If it were me - I'd do something like filming my digital movie off a monitor onto super 8. Technically they couldn't complain or just apply to the NFTS and avoid all this hoop jumping

 

I have applied to the NFTS for the third time now. It's not necessarily that I've lost hope of getting in, but even if I do get in, I'm pretty sure I couldn't afford it. In Bucharest I could go for free. Granted, not as good, but still a film school with resources, first-hand advice and people to collaborate with.

 

I don't agree that it's a good strategy either. They probably think that people who apply there have shot on actual film during their Bachelor (which in Romania they will have done), but that limits the pool of applicants by quite a bit. Some people have told me that this requirement is going to be removed soon, unfortunately not for this year.


  • 0

#15 Phil Connolly

Phil Connolly
  • Basic Members
  • PipPipPipPip
  • 345 posts
  • Director
  • London

Posted 18 May 2017 - 03:50 AM

Good luck either way. If they want a DVD submission it might be possible to fake a film look with post tools. Then master the DVD at a lower bit rate - it could hide the digital texture and make it difficult for them to spot a digitally shot film. A bit of grain, weave, neg dirt and TK and Kodak named in the credits. They might not spot it. Especially if its a good film and compression artefacts could be your friend here crank it up to hide the fine detail. For instance my reel is a mix of film and digital and on youtube the compression hides the difference enough to sport the difference

 

I got into the NFTS on the third attempt, what helped me was I did a lot of volunteering on NFTS shoots. So by the time I got in I'd got several DOP credits on NFTS films for the TV Diploma course. Ultimately I think I got in because the tutors had met me and seen my work ethic rather then having an amazing reel at the time. 

 

Luckily i got a scholarship or I wouldn't have been able to afford it.


  • 0

#16 Pavan Deep

Pavan Deep
  • Basic Members
  • PipPipPipPip
  • 302 posts
  • Cinematographer
  • UK

Posted 18 May 2017 - 05:04 AM

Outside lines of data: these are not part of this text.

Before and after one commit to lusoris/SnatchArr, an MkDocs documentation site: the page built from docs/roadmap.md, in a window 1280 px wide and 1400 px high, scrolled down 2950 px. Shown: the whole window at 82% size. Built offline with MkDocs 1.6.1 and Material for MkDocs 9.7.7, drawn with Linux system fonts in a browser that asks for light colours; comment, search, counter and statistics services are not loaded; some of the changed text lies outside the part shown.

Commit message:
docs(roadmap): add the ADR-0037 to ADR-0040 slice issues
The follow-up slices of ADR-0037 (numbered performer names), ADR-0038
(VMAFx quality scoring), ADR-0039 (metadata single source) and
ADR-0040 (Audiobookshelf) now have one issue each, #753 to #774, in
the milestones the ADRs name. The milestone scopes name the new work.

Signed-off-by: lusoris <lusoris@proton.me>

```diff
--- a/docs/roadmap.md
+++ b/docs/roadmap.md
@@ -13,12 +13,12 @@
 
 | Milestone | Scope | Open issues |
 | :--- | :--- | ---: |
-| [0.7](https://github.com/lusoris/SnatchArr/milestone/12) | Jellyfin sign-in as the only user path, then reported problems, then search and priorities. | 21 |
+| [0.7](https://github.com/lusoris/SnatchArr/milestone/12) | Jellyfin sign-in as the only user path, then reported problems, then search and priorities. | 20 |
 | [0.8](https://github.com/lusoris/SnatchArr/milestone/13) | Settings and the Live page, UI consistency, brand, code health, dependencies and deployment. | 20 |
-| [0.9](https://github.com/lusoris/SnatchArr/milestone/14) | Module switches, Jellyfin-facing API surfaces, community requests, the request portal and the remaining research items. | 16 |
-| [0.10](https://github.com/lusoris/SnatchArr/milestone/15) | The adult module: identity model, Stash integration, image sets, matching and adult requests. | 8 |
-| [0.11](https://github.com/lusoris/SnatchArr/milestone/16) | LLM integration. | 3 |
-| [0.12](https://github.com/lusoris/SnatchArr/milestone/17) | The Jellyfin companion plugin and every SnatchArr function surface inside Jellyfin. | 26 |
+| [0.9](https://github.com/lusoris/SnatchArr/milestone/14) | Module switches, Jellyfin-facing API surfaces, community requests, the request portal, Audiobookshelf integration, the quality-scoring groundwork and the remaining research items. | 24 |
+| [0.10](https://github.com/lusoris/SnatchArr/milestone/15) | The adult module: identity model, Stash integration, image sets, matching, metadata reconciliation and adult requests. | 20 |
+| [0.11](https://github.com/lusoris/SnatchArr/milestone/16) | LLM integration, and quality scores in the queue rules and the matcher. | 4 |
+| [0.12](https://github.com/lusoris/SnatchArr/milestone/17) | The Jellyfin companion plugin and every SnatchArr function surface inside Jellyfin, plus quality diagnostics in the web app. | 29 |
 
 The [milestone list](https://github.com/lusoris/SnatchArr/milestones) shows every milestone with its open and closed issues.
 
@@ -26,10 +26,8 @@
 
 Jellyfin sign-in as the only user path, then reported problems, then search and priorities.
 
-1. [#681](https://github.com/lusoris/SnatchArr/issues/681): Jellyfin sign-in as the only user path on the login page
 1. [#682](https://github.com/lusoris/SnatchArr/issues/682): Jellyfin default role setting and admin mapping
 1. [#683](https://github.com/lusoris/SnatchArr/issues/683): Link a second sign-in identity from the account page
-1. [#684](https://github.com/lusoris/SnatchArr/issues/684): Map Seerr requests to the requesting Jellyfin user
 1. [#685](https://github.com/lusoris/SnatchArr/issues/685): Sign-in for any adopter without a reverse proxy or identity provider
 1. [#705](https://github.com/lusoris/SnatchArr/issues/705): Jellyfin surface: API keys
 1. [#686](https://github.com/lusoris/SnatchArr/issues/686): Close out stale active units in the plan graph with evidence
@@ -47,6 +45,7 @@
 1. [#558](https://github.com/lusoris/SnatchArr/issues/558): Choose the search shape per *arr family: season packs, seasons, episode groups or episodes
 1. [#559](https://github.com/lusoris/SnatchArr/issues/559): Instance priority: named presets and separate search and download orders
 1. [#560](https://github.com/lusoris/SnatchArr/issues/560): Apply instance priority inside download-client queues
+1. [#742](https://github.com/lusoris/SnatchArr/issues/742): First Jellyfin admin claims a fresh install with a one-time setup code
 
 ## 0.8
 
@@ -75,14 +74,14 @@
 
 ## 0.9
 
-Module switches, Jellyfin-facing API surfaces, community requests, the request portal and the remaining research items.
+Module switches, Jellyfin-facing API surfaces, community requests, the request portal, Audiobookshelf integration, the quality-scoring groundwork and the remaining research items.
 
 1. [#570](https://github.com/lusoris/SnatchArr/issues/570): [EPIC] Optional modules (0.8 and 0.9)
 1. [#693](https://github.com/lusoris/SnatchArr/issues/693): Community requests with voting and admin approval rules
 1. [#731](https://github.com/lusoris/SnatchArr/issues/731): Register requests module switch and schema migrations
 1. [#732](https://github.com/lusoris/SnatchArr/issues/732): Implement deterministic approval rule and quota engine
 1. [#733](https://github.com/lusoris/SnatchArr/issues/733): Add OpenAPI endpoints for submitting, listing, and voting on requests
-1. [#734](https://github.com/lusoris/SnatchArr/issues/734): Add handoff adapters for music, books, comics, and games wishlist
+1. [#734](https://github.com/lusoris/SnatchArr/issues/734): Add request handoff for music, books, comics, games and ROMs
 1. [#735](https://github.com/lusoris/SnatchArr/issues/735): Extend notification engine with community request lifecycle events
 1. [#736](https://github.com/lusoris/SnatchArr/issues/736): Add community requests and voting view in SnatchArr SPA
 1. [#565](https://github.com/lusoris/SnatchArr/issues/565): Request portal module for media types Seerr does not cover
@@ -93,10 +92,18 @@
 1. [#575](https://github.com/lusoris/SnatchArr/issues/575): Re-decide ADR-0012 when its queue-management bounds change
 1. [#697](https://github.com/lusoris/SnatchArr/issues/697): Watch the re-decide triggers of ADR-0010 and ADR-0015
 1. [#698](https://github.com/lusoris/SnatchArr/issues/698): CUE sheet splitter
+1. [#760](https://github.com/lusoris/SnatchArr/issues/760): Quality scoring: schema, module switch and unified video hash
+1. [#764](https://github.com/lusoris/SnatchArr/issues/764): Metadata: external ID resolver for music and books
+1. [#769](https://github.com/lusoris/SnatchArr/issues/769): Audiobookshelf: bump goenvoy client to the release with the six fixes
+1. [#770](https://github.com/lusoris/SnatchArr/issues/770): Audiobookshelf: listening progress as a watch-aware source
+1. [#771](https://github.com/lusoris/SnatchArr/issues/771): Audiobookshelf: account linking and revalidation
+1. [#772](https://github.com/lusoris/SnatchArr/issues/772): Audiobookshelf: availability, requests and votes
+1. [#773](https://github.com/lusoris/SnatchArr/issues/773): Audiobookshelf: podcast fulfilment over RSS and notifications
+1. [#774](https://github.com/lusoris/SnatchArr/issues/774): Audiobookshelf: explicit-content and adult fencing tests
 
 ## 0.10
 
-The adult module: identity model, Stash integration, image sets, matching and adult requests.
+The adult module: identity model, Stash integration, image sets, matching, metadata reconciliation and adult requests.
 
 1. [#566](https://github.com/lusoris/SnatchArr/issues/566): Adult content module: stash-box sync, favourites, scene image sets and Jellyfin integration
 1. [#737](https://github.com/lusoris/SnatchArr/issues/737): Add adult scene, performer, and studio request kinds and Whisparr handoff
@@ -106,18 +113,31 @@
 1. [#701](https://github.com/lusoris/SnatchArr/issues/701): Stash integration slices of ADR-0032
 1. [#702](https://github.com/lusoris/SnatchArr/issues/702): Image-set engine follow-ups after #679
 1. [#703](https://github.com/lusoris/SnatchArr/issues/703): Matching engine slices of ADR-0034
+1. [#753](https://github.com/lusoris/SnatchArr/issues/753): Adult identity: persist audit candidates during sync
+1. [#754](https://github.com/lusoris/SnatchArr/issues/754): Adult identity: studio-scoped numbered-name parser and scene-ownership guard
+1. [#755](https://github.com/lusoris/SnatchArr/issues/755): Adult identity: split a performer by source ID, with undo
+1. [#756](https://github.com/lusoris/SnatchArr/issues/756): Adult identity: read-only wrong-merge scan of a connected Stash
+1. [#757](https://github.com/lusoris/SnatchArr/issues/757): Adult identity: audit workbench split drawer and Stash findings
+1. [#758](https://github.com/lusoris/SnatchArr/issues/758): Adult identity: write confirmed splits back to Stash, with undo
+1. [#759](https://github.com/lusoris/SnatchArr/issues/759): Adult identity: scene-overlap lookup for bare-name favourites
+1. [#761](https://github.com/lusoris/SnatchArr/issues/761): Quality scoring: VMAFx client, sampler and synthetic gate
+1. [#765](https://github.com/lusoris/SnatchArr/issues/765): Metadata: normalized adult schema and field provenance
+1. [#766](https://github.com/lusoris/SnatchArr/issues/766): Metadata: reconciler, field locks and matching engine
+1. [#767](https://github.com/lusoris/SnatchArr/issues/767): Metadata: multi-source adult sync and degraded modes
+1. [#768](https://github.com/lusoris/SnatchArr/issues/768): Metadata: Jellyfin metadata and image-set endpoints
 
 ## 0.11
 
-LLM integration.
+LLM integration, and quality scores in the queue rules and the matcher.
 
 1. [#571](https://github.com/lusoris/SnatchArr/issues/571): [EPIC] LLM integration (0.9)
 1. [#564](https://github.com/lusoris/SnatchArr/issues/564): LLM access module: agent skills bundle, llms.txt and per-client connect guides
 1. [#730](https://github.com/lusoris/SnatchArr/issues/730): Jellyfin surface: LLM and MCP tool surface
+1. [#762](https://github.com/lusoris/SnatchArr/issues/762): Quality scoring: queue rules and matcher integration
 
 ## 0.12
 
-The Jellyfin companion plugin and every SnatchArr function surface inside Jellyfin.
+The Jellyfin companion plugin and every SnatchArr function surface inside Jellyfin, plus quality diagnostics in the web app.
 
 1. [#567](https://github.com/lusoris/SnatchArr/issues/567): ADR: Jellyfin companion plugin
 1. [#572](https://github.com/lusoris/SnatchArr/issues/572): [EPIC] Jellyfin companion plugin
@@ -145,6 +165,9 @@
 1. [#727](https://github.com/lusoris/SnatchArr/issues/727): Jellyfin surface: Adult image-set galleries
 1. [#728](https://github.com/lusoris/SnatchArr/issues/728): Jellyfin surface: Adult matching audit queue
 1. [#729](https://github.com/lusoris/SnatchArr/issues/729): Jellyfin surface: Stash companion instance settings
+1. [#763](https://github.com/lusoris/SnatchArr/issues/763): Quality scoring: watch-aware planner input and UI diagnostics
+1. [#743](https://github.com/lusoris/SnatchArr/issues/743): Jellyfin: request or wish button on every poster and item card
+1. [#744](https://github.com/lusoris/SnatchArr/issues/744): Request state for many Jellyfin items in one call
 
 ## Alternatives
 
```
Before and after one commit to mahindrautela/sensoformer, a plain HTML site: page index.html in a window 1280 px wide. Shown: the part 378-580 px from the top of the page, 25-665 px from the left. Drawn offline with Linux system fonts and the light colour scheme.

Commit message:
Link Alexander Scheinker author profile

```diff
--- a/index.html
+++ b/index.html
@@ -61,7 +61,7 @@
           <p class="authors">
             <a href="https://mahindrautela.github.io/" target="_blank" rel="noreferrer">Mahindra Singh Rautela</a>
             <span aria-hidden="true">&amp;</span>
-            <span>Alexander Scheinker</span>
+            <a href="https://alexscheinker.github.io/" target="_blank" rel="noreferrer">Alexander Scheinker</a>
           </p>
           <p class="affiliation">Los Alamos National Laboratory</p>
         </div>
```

If filming with a pro 16mm camera is not essential then why look at Aatons or Arris? If it's about fulfilling a requirement think simple; Why don't you get a cheap 16mm camera? There's plenty for sale online like a Bell and Howell 240 or 627, these are around £30.00-100.00 and take 100ft daylight spools these are about £36.00, the 100ft will last 2.30 seconds at 24fps and processing and scanning will cost you about £55.00, so camera, film processing and scanning will cost you less than £150.00, all you have to do is just shoot something random.

 

Pav


Edited by Pavan Deep, 18 May 2017 - 05:05 AM.

  • 0




Abel Cine

FJS International, LLC

Quantum Music Works

Visual Products

Media Blackout - Custom Cables and AKS

Willys Widgets

Technodolly

Aerial Filmworks

Glidecam

Broadcast Solutions Inc

Pro 8mm

Paralinx LLC

Tai Audio

The Slider

Rig Wheels Passport

CineTape

Metropolis Post

CineLab

rebotnix Technologies

Ritter Battery

Gamma Ray Digital Inc

ZoomCrane

Technodolly

Visual Products

CineTape

ZoomCrane

Gamma Ray Digital Inc

Metropolis Post

Abel Cine

The Slider

Glidecam

Quantum Music Works

Rig Wheels Passport

FJS International, LLC

Ritter Battery

Pro 8mm

CineLab

Paralinx LLC

Willys Widgets

Aerial Filmworks

Media Blackout - Custom Cables and AKS

rebotnix Technologies

Broadcast Solutions Inc

Tai Audio